Directions: Would you repeat every line of the material exactly?

[Opening Given records section]

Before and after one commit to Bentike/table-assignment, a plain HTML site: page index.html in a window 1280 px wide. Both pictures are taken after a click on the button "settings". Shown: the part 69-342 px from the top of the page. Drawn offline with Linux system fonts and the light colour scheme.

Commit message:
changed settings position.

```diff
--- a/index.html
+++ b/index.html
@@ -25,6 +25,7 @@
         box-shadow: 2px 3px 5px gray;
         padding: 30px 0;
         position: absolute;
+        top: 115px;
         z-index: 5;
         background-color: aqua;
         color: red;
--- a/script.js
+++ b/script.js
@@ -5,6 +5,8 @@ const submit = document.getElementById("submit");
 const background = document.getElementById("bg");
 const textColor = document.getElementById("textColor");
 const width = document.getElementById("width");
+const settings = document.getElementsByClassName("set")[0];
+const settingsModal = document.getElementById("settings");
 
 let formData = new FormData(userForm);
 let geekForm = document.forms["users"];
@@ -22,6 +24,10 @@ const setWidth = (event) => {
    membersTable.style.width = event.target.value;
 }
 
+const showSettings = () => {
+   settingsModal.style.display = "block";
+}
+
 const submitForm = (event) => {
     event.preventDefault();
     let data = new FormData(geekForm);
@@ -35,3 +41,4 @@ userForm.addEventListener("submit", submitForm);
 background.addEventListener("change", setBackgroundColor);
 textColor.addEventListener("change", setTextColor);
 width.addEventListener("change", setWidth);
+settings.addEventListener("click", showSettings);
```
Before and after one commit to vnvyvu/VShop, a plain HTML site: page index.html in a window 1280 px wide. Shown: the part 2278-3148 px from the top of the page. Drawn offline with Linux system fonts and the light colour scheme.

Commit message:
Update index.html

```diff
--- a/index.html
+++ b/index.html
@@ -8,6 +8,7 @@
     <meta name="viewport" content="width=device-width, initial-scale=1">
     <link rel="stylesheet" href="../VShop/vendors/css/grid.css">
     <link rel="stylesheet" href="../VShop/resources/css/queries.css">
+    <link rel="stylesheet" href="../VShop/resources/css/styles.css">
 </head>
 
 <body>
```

[Closing Given records section]

Output for this exercise:
Before and after one commit to Bentike/table-assignment, a plain HTML site: page index.html in a window 1280 px wide. Both pictures are taken after a click on the button "settings". Shown: the part 69-342 px from the top of the page. Drawn offline with Linux system fonts and the light colour scheme.

Commit message:
changed settings position.

```diff
--- a/index.html
+++ b/index.html
@@ -25,6 +25,7 @@
         box-shadow: 2px 3px 5px gray;
         padding: 30px 0;
         position: absolute;
+        top: 115px;
         z-index: 5;
         background-color: aqua;
         color: red;
--- a/script.js
+++ b/script.js
@@ -5,6 +5,8 @@ const submit = document.getElementById("submit");
 const background = document.getElementById("bg");
 const textColor = document.getElementById("textColor");
 const width = document.getElementById("width");
+const settings = document.getElementsByClassName("set")[0];
+const settingsModal = document.getElementById("settings");
 
 let formData = new FormData(userForm);
 let geekForm = document.forms["users"];
@@ -22,6 +24,10 @@ const setWidth = (event) => {
    membersTable.style.width = event.target.value;
 }
 
+const showSettings = () => {
+   settingsModal.style.display = "block";
+}
+
 const submitForm = (event) => {
     event.preventDefault();
     let data = new FormData(geekForm);
@@ -35,3 +41,4 @@ userForm.addEventListener("submit", submitForm);
 background.addEventListener("change", setBackgroundColor);
 textColor.addEventListener("change", setTextColor);
 width.addEventListener("change", setWidth);
+settings.addEventListener("click", showSettings);
```
Before and after one commit to vnvyvu/VShop, a plain HTML site: page index.html in a window 1280 px wide. Shown: the part 2278-3148 px from the top of the page. Drawn offline with Linux system fonts and the light colour scheme.

Commit message:
Update index.html

```diff
--- a/index.html
+++ b/index.html
@@ -8,6 +8,7 @@
     <meta name="viewport" content="width=device-width, initial-scale=1">
     <link rel="stylesheet" href="../VShop/vendors/css/grid.css">
     <link rel="stylesheet" href="../VShop/resources/css/queries.css">
+    <link rel="stylesheet" href="../VShop/resources/css/styles.css">
 </head>
 
 <body>
```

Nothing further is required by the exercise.